§ **Exercise objective**:
Wherever the word "server" turns up in a line of the entries, copy that line.

§ **Records excerpted from a collection**:
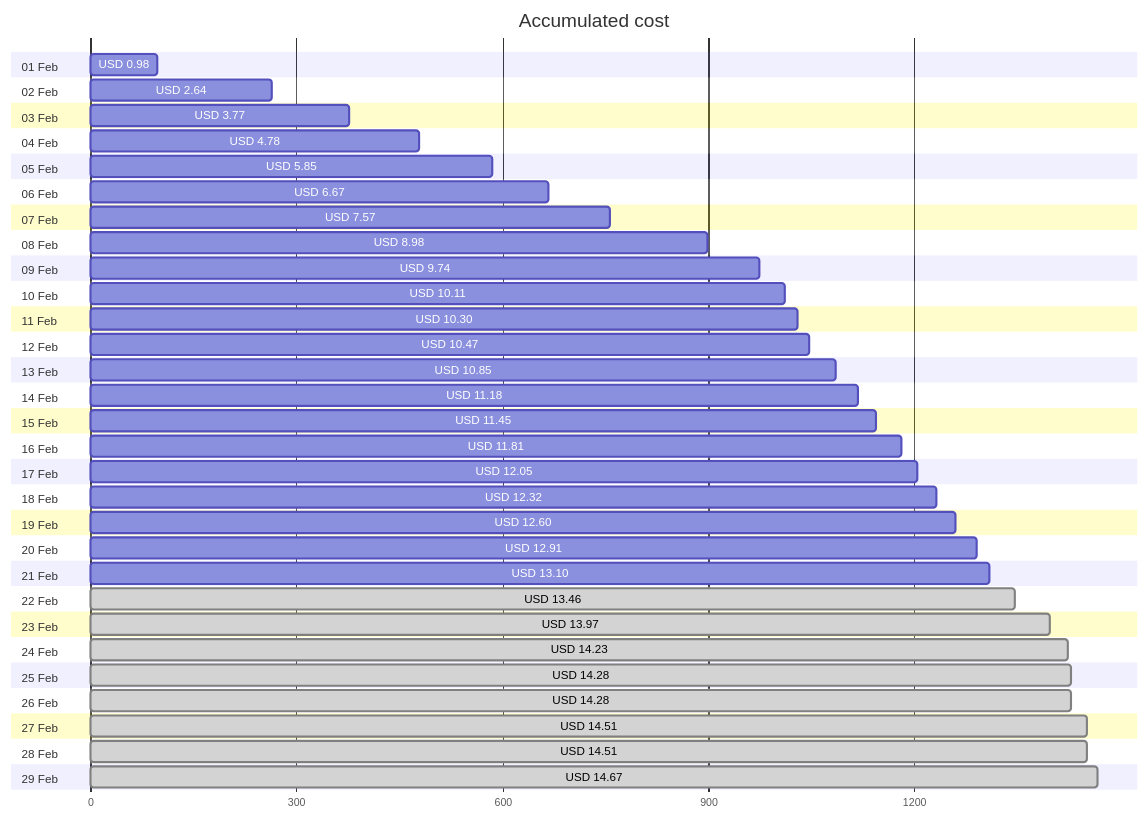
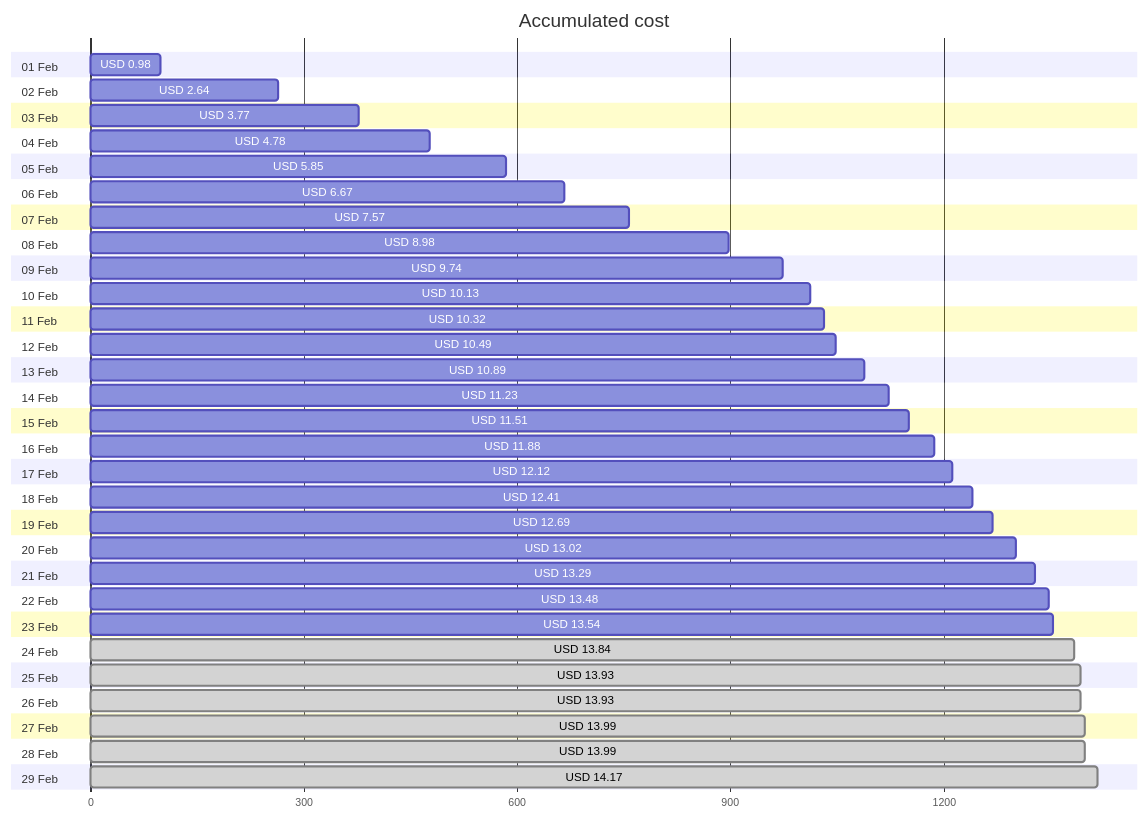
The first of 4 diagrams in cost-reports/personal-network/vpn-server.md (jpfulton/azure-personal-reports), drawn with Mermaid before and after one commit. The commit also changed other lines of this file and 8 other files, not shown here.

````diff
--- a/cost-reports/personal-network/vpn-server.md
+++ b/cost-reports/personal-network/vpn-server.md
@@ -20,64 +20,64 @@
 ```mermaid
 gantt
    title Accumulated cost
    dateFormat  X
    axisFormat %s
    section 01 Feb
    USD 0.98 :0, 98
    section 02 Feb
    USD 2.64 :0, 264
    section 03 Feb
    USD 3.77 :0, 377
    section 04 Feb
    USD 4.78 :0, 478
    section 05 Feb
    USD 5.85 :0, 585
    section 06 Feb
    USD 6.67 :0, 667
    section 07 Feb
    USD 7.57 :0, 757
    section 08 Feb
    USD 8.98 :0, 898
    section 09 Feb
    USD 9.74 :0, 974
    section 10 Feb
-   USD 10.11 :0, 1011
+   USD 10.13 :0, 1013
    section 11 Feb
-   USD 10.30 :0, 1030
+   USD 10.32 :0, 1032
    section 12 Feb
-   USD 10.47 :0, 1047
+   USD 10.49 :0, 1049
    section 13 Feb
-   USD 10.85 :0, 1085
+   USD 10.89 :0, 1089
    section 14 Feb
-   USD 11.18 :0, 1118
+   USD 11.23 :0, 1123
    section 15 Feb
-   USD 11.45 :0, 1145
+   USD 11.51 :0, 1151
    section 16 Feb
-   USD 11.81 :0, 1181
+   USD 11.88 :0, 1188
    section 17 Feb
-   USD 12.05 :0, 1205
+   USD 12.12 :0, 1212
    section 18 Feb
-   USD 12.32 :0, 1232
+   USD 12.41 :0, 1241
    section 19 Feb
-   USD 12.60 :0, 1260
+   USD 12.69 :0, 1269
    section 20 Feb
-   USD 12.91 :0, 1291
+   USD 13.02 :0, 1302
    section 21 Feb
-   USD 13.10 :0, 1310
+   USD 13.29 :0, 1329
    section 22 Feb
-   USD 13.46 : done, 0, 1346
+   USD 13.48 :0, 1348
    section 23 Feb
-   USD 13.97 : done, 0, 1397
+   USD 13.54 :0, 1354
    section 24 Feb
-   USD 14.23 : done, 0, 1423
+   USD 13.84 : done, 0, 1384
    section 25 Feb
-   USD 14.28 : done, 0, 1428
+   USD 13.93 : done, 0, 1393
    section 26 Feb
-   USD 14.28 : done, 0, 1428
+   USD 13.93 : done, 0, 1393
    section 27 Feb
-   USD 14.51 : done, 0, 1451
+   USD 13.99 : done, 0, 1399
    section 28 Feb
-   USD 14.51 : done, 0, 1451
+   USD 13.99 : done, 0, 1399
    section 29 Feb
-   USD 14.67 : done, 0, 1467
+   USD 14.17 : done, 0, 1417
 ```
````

* * *

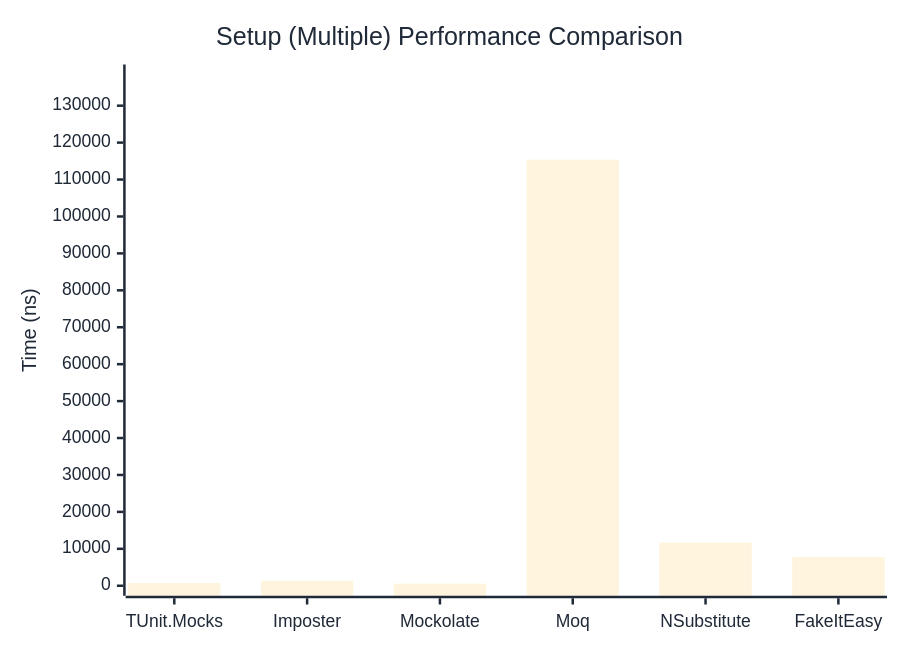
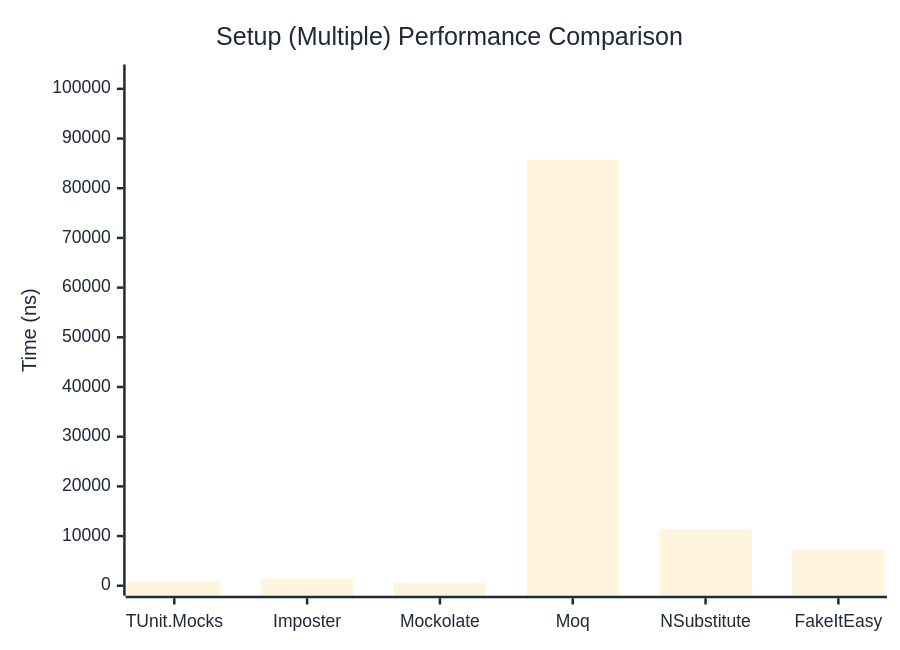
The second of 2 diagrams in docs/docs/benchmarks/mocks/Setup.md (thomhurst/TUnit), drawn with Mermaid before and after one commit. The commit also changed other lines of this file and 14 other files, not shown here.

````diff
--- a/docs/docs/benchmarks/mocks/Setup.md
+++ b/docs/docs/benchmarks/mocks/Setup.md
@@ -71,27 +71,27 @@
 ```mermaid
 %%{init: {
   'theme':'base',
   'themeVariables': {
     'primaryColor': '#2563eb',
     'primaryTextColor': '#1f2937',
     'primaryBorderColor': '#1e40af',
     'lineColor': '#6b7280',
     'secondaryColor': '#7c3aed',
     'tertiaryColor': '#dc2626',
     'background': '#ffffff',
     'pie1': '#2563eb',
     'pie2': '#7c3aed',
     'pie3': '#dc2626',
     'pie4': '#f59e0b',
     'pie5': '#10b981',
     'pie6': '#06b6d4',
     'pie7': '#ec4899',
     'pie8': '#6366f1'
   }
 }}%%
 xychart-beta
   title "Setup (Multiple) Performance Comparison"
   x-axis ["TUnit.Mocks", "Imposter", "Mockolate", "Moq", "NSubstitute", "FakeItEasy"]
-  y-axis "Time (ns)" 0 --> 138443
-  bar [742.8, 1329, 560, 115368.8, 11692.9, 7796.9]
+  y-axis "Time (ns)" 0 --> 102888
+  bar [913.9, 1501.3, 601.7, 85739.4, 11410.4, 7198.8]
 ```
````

...

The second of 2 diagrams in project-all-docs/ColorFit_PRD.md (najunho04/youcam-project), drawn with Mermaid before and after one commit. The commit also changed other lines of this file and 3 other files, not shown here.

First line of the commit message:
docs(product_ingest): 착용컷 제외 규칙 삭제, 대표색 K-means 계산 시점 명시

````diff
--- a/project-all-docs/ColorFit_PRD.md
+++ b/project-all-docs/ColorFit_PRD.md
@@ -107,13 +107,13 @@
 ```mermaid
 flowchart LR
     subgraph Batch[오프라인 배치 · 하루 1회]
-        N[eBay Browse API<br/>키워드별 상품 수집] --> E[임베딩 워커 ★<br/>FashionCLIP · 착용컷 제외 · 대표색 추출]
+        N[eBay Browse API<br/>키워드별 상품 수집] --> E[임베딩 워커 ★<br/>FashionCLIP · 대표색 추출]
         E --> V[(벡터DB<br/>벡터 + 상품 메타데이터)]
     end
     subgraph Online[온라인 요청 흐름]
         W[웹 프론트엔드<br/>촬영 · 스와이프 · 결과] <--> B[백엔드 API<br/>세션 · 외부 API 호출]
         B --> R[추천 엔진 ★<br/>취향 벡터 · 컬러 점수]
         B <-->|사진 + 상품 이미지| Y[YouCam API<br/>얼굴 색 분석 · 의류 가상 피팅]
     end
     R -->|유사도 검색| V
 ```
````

§ **Your solution**:
The first of 4 diagrams in cost-reports/personal-network/vpn-server.md (jpfulton/azure-personal-reports), drawn with Mermaid before and after one commit. The commit also changed other lines of this file and 8 other files, not shown here.
--- a/cost-reports/personal-network/vpn-server.md
+++ b/cost-reports/personal-network/vpn-server.md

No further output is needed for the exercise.